── Data to examine
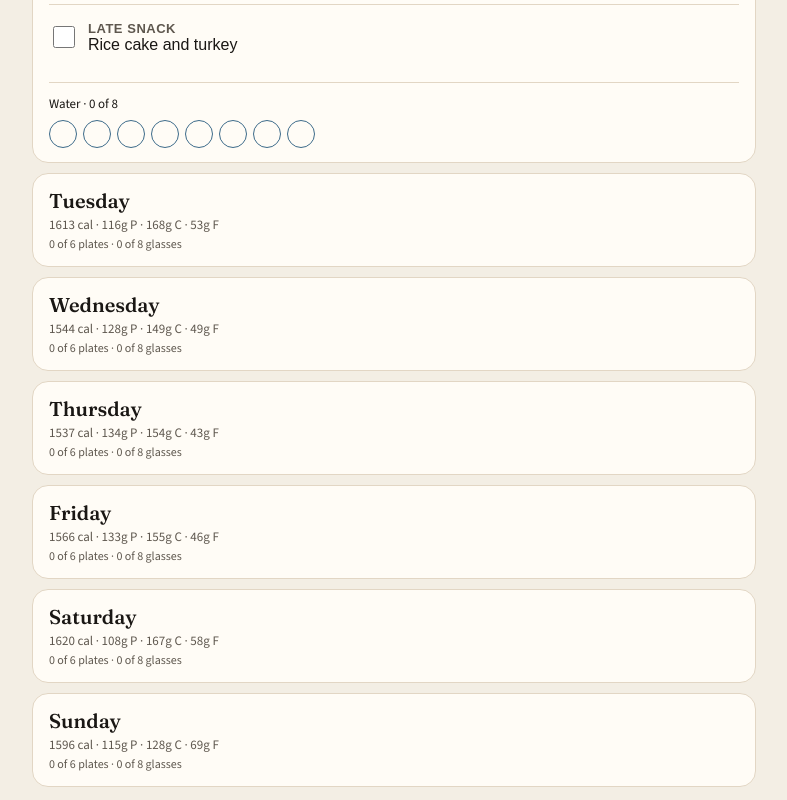
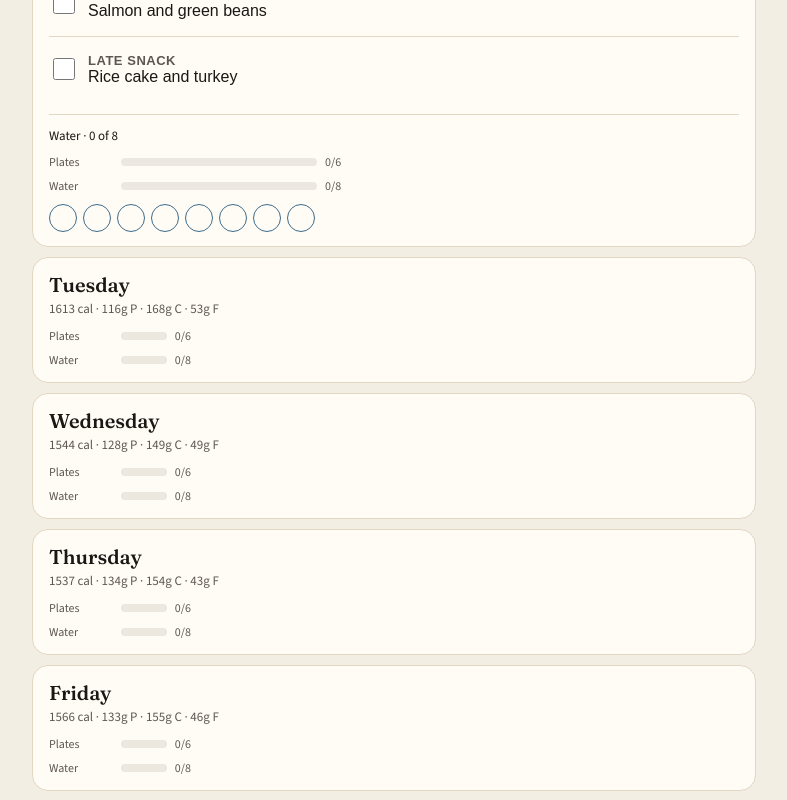
Before and after one commit to gcovarrubias23-5/cadence-web, a React (Vite) app: page / in a window 1280 px wide. Shown: the part 1100-1900 px from the top of the page, without its empty margins (246-1033 px from the left). Built offline with nearby package versions, Linux system fonts and the light colour scheme.

Commit message:
Show plate and water bars on every day card

```diff
--- a/src/App.jsx
+++ b/src/App.jsx
@@ -54,6 +54,25 @@ function loadJson(key, fallback) {
   } catch {
     return fallback
   }
+}
+
+function ProgressBars({ ate, drinks }) {
+  const platePct = Math.min(100, (ate / 6) * 100)
+  const waterPct = Math.min(100, (drinks / WATER_GOAL) * 100)
+  return (
+    <div className="bars">
+      <div className="bar-row">
+        <span>Plates</span>
+        <div className="bar-track"><div className="bar-fill" style={{ width: platePct + '%' }} /></div>
+        <span>{ate}/6</span>
+      </div>
+      <div className="bar-row">
+        <span>Water</span>
+        <div className="bar-track"><div className="bar-fill water" style={{ width: waterPct + '%' }} /></div>
+        <span>{drinks}/{WATER_GOAL}</span>
+      </div>
+    </div>
+  )
 }
 
 export default function App() {
@@ -176,7 +195,7 @@ export default function App() {
                     <span className="macro-line">
                       {Math.round(kcalOf(totals))} cal · {formatMacro(totals.protein)} P · {formatMacro(totals.carbs)} C · {formatMacro(totals.fat)} F
                     </span>
-                    <span className="day-meta">{ate} of 6 plates · {drinks} of {WATER_GOAL} glasses</span>
+                    <ProgressBars ate={ate} drinks={drinks} />
                   </span>
                 </button>
                 {open && (
@@ -212,7 +231,8 @@ export default function App() {
                     })}
                     <div className="water">
                       <div className="water-label">Water · {drinks} of {WATER_GOAL}</div>
-                      <div className="glasses">
+                      <ProgressBars ate={ate} drinks={drinks} />
+                      <div className="glasses" style={{ marginTop: 10 }}>
                         {Array.from({ length: WATER_GOAL }, (_, i) => (
                           <button
                             key={i}
```
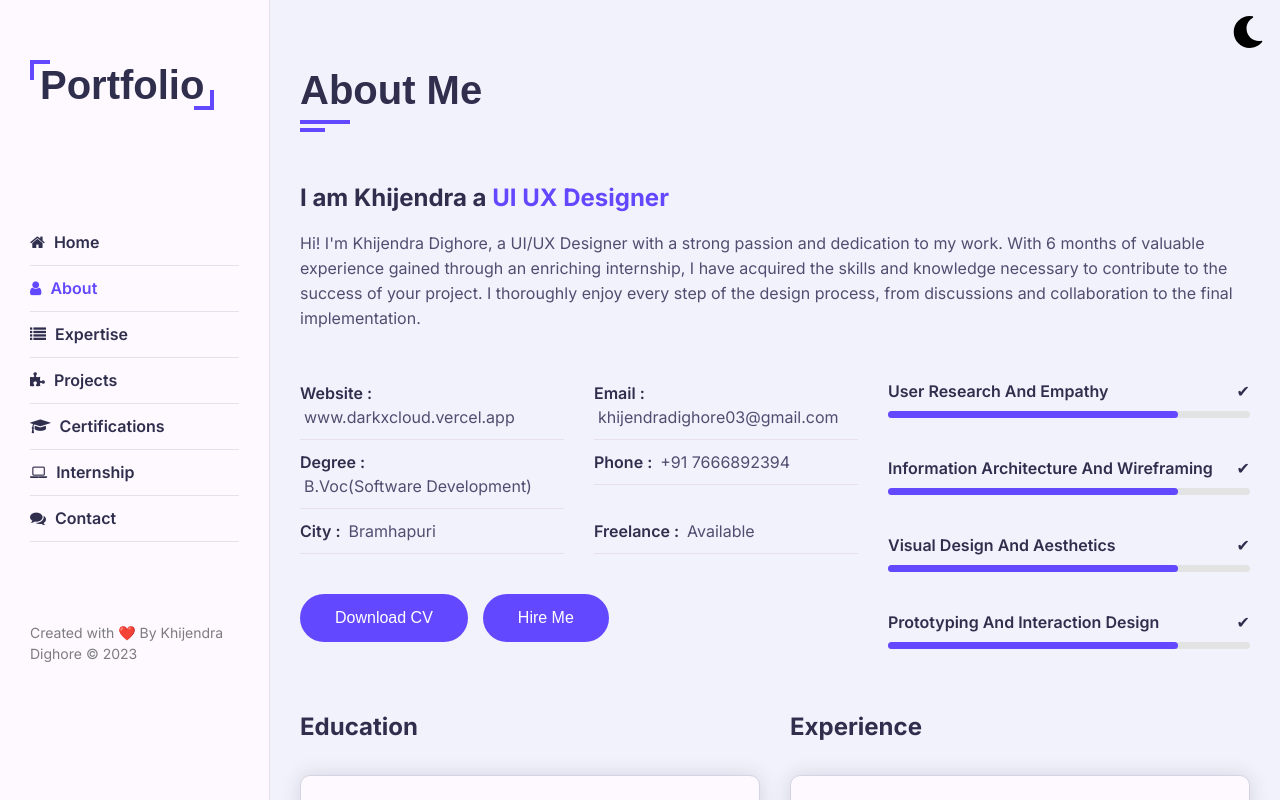
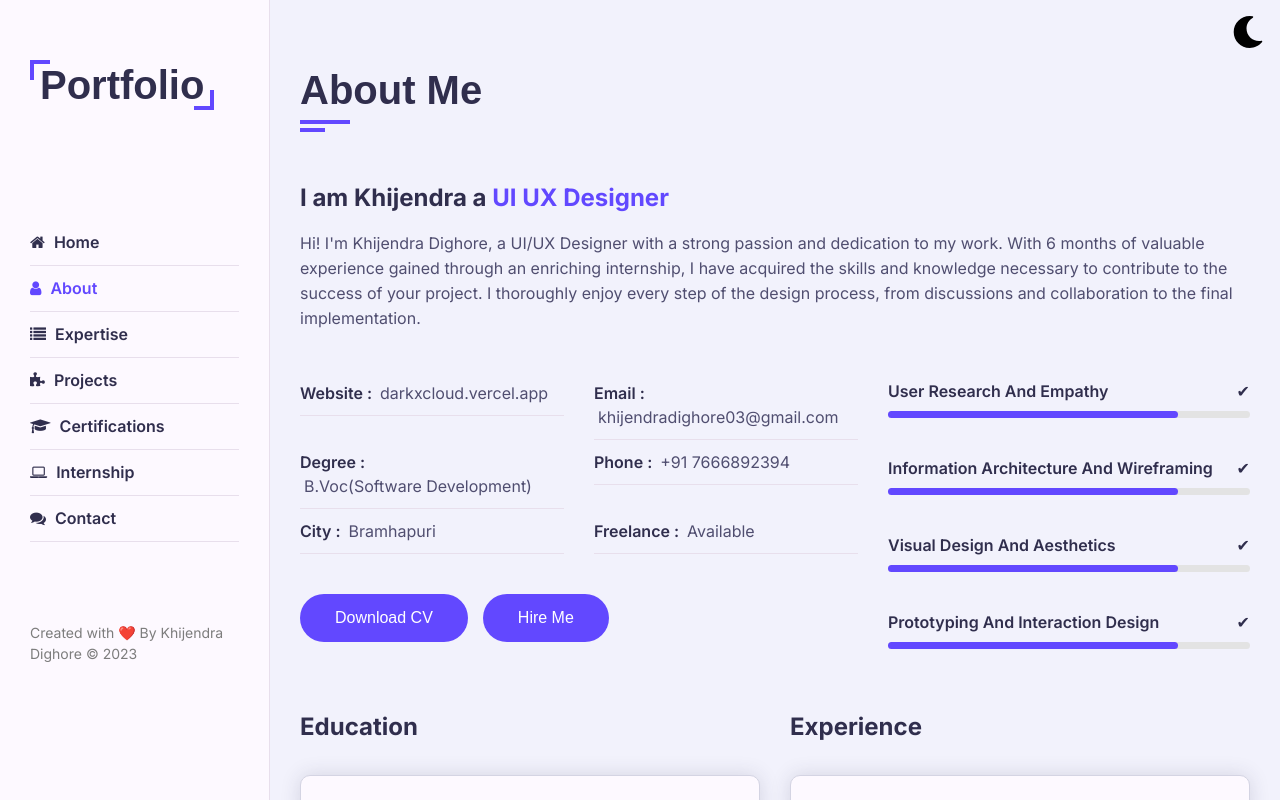
Before and after one commit to darkxweb/darkxcloud, a Next.js app: page /about in a window 1280 px wide. Built offline with nearby package versions, Linux system fonts and the light colour scheme.

Commit message:
Initial Commit

```diff
--- a/src/app/about/page.tsx
+++ b/src/app/about/page.tsx
@@ -29,7 +29,7 @@ const About: NextPage = () => {
                   <div className="row">
                     <div className="info-item padd-15">
                       <p>
-                        Website : <span>www.darkxcloud.vercel.app</span>
+                        Website : <span>darkxcloud.vercel.app</span>
                       </p>
                     </div>
                     <div className="info-item padd-15">
```
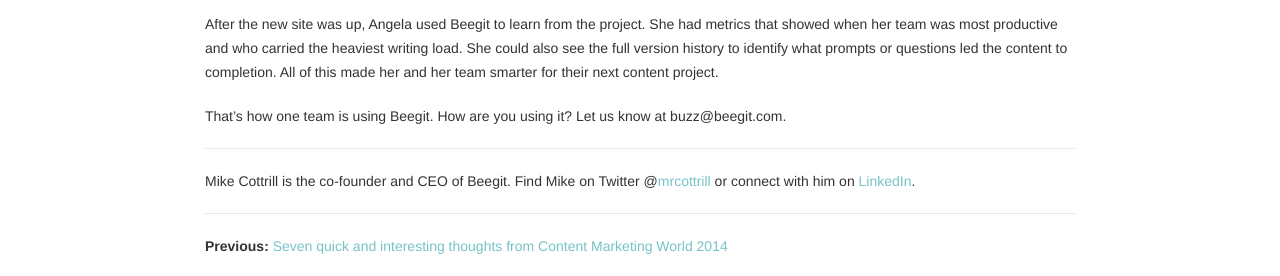
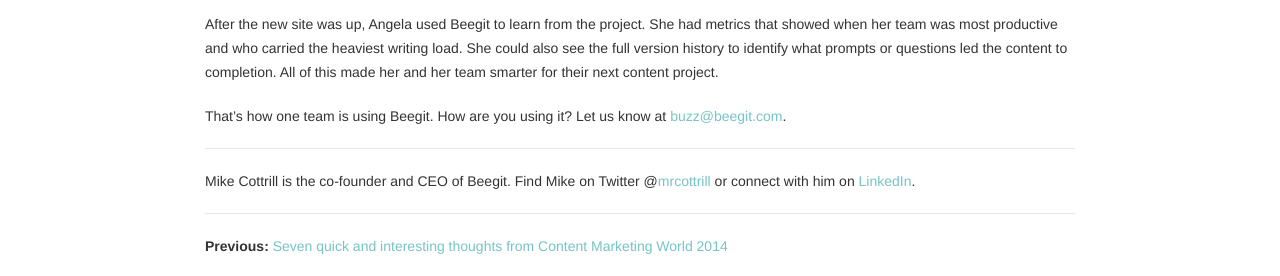
Before and after one commit to sancsoft/beegit.github.io, a Jekyll site: the page built from _posts/2014-10-27-Using-Beegit-to-build-better-content.markdown, in a window 1280 px wide and 900 px high, scrolled down 1955 px. Shown: the part 264-540 px from the top of the window. Built offline with Jekyll 4.4.1, drawn with Linux system fonts in a browser that asks for light colours; comment, search, counter and statistics services are not loaded; part of the change alters nothing that is shown.

```diff
--- a/_posts/2014-10-27-Using-Beegit-to-build-better-content.markdown
+++ b/_posts/2014-10-27-Using-Beegit-to-build-better-content.markdown
@@ -51,7 +51,7 @@ After the content was put on the site, the final version was kept in Beegit for
 ### Learning and improving
 After the new site was up, Angela used Beegit to learn from the project. She had metrics that showed when her team was most productive and who carried the heaviest writing load. She could also see the full version history to identify what prompts or questions led the content to completion. All of this made her and her team smarter for their next content project.
 
-That's how one team is using Beegit. How are you using it? Let us know at buzz@beegit.com.
+That's how one team is using Beegit. How are you using it? Let us know at [buzz@beegit.com](mailto:buzz@beegit.com).
 
 ---
 
```
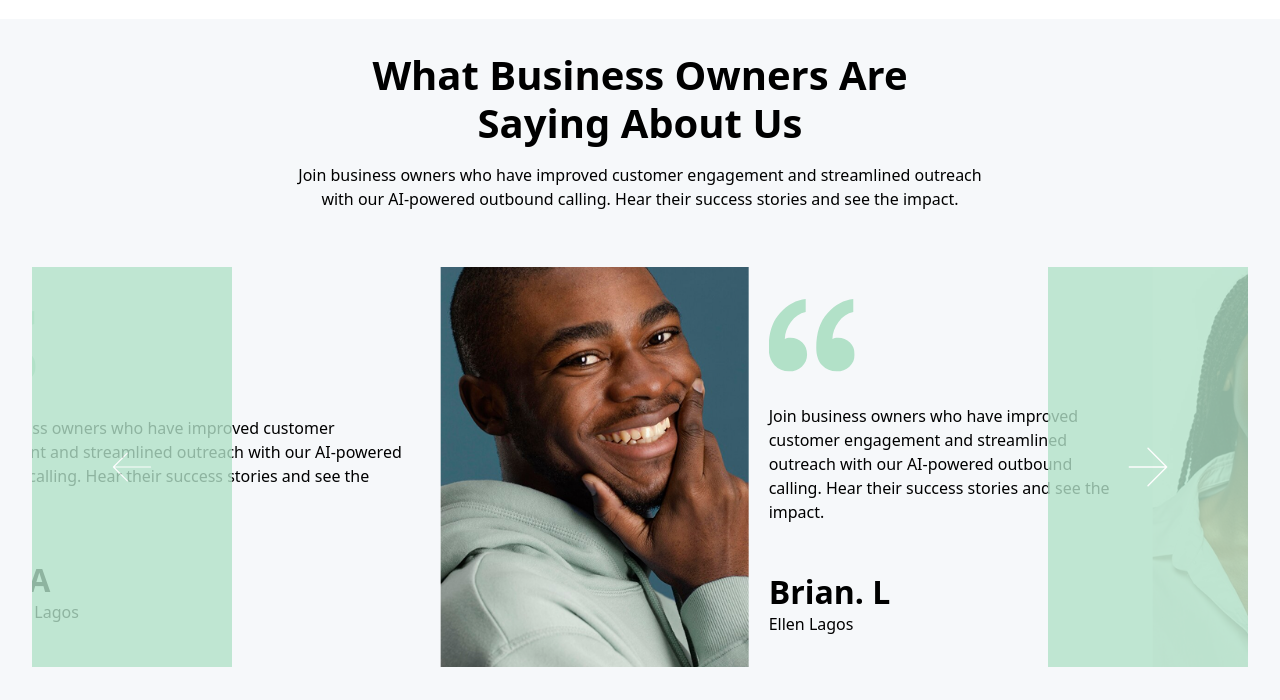
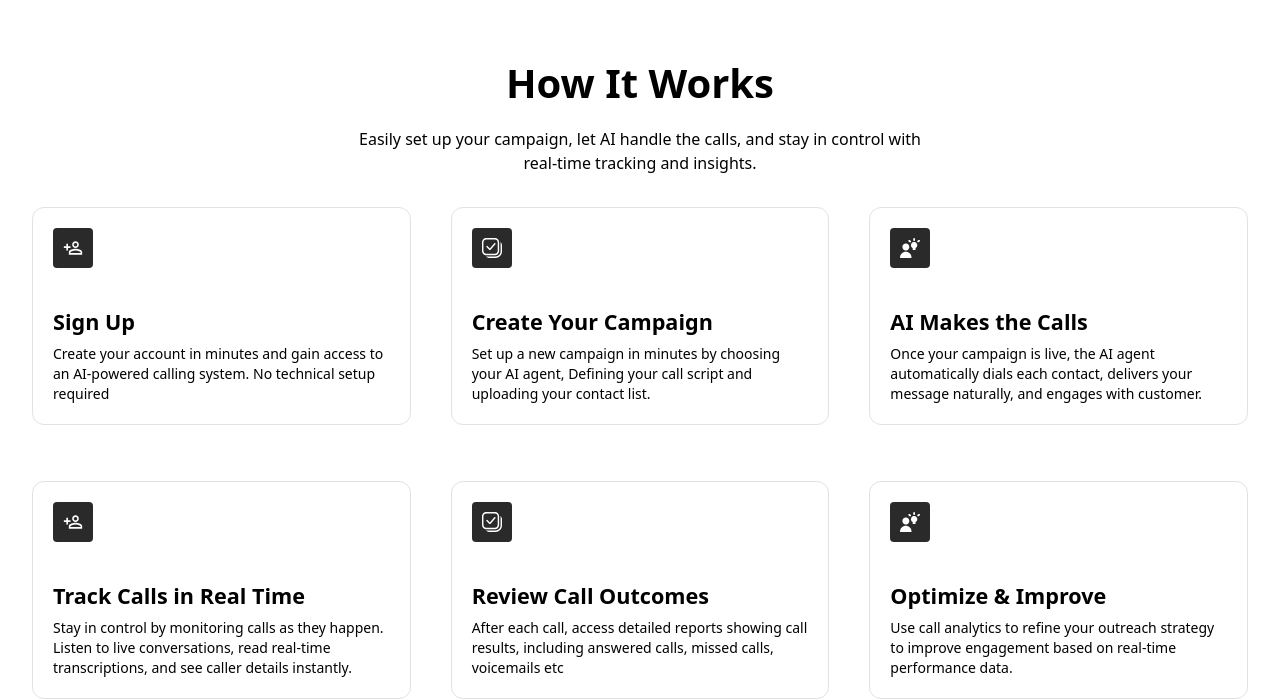
Before and after one commit to Solomon-Dzokoto/Blog, a Next.js app: page / in a window 1280 px wide. Shown: the part 1396-2096 px from the top of the page. Built offline with nearby package versions, Linux system fonts and the light colour scheme.

Commit message:
added "why section" and "Footer" to branch

```diff
--- a/src/app/page.tsx
+++ b/src/app/page.tsx
@@ -6,10 +6,11 @@ import HowItWorksSection from "@/components/HowItWorksSection";
 
 export default function Home() {
   return (
-    <div>
+    <main>
       <WhySection />
+      <HowItWorksSection />
       <BusinessOwnerReviewsSection />
       <Footer />
-    </div>
+    </main>
   )
 }
```
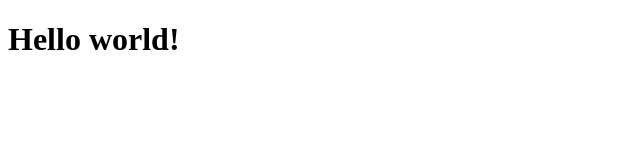
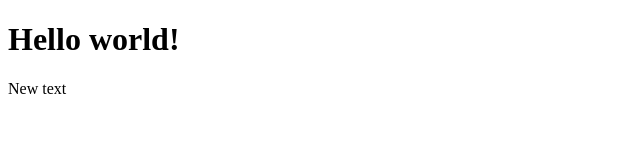
Before and after one commit to YaroslavBukhgolts/syn_lern1, a plain HTML site: page index.html in a window 1280 px wide. Shown: the full height of the page, 0-640 px from the left. Drawn offline with Linux system fonts and the light colour scheme.

Commit message:
update index.html and add main.js

```diff
--- a/index.html
+++ b/index.html
@@ -8,5 +8,6 @@
 </head>
 <body>
     <h1>Hello world!</h1>
+    <p>New text</p>
 </body>
 </html>
--- /dev/null
+++ b/main.js
@@ -0,0 +1 @@
+console.log('Hello');
```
────
**What you need to do:**
Except for pictures, copy the records above exactly.

**Result of the exercise:**
Before and after one commit to gcovarrubias23-5/cadence-web, a React (Vite) app: page / in a window 1280 px wide. Shown: the part 1100-1900 px from the top of the page, without its empty margins (246-1033 px from the left). Built offline with nearby package versions, Linux system fonts and the light colour scheme.

Commit message:
Show plate and water bars on every day card

```diff
--- a/src/App.jsx
+++ b/src/App.jsx
@@ -54,6 +54,25 @@ function loadJson(key, fallback) {
   } catch {
     return fallback
   }
+}
+
+function ProgressBars({ ate, drinks }) {
+  const platePct = Math.min(100, (ate / 6) * 100)
+  const waterPct = Math.min(100, (drinks / WATER_GOAL) * 100)
+  return (
+    <div className="bars">
+      <div className="bar-row">
+        <span>Plates</span>
+        <div className="bar-track"><div className="bar-fill" style={{ width: platePct + '%' }} /></div>
+        <span>{ate}/6</span>
+      </div>
+      <div className="bar-row">
+        <span>Water</span>
+        <div className="bar-track"><div className="bar-fill water" style={{ width: waterPct + '%' }} /></div>
+        <span>{drinks}/{WATER_GOAL}</span>
+      </div>
+    </div>
+  )
 }
 
 export default function App() {
@@ -176,7 +195,7 @@ export default function App() {
                     <span className="macro-line">
                       {Math.round(kcalOf(totals))} cal · {formatMacro(totals.protein)} P · {formatMacro(totals.carbs)} C · {formatMacro(totals.fat)} F
                     </span>
-                    <span className="day-meta">{ate} of 6 plates · {drinks} of {WATER_GOAL} glasses</span>
+                    <ProgressBars ate={ate} drinks={drinks} />
                   </span>
                 </button>
                 {open && (
@@ -212,7 +231,8 @@ export default function App() {
                     })}
                     <div className="water">
                       <div className="water-label">Water · {drinks} of {WATER_GOAL}</div>
-                      <div className="glasses">
+                      <ProgressBars ate={ate} drinks={drinks} />
+                      <div className="glasses" style={{ marginTop: 10 }}>
                         {Array.from({ length: WATER_GOAL }, (_, i) => (
                           <button
                             key={i}
```
Before and after one commit to darkxweb/darkxcloud, a Next.js app: page /about in a window 1280 px wide. Built offline with nearby package versions, Linux system fonts and the light colour scheme.

Commit message:
Initial Commit

```diff
--- a/src/app/about/page.tsx
+++ b/src/app/about/page.tsx
@@ -29,7 +29,7 @@ const About: NextPage = () => {
                   <div className="row">
                     <div className="info-item padd-15">
                       <p>
-                        Website : <span>www.darkxcloud.vercel.app</span>
+                        Website : <span>darkxcloud.vercel.app</span>
                       </p>
                     </div>
                     <div className="info-item padd-15">
```
Before and after one commit to sancsoft/beegit.github.io, a Jekyll site: the page built from _posts/2014-10-27-Using-Beegit-to-build-better-content.markdown, in a window 1280 px wide and 900 px high, scrolled down 1955 px. Shown: the part 264-540 px from the top of the window. Built offline with Jekyll 4.4.1, drawn with Linux system fonts in a browser that asks for light colours; comment, search, counter and statistics services are not loaded; part of the change alters nothing that is shown.

```diff
--- a/_posts/2014-10-27-Using-Beegit-to-build-better-content.markdown
+++ b/_posts/2014-10-27-Using-Beegit-to-build-better-content.markdown
@@ -51,7 +51,7 @@ After the content was put on the site, the final version was kept in Beegit for
 ### Learning and improving
 After the new site was up, Angela used Beegit to learn from the project. She had metrics that showed when her team was most productive and who carried the heaviest writing load. She could also see the full version history to identify what prompts or questions led the content to completion. All of this made her and her team smarter for their next content project.
 
-That's how one team is using Beegit. How are you using it? Let us know at buzz@beegit.com.
+That's how one team is using Beegit. How are you using it? Let us know at [buzz@beegit.com](mailto:buzz@beegit.com).
 
 ---
 
```
Before and after one commit to Solomon-Dzokoto/Blog, a Next.js app: page / in a window 1280 px wide. Shown: the part 1396-2096 px from the top of the page. Built offline with nearby package versions, Linux system fonts and the light colour scheme.

Commit message:
added "why section" and "Footer" to branch

```diff
--- a/src/app/page.tsx
+++ b/src/app/page.tsx
@@ -6,10 +6,11 @@ import HowItWorksSection from "@/components/HowItWorksSection";
 
 export default function Home() {
   return (
-    <div>
+    <main>
       <WhySection />
+      <HowItWorksSection />
       <BusinessOwnerReviewsSection />
       <Footer />
-    </div>
+    </main>
   )
 }
```
Before and after one commit to YaroslavBukhgolts/syn_lern1, a plain HTML site: page index.html in a window 1280 px wide. Shown: the full height of the page, 0-640 px from the left. Drawn offline with Linux system fonts and the light colour scheme.

Commit message:
update index.html and add main.js

```diff
--- a/index.html
+++ b/index.html
@@ -8,5 +8,6 @@
 </head>
 <body>
     <h1>Hello world!</h1>
+    <p>New text</p>
 </body>
 </html>
--- /dev/null
+++ b/main.js
@@ -0,0 +1 @@
+console.log('Hello');
```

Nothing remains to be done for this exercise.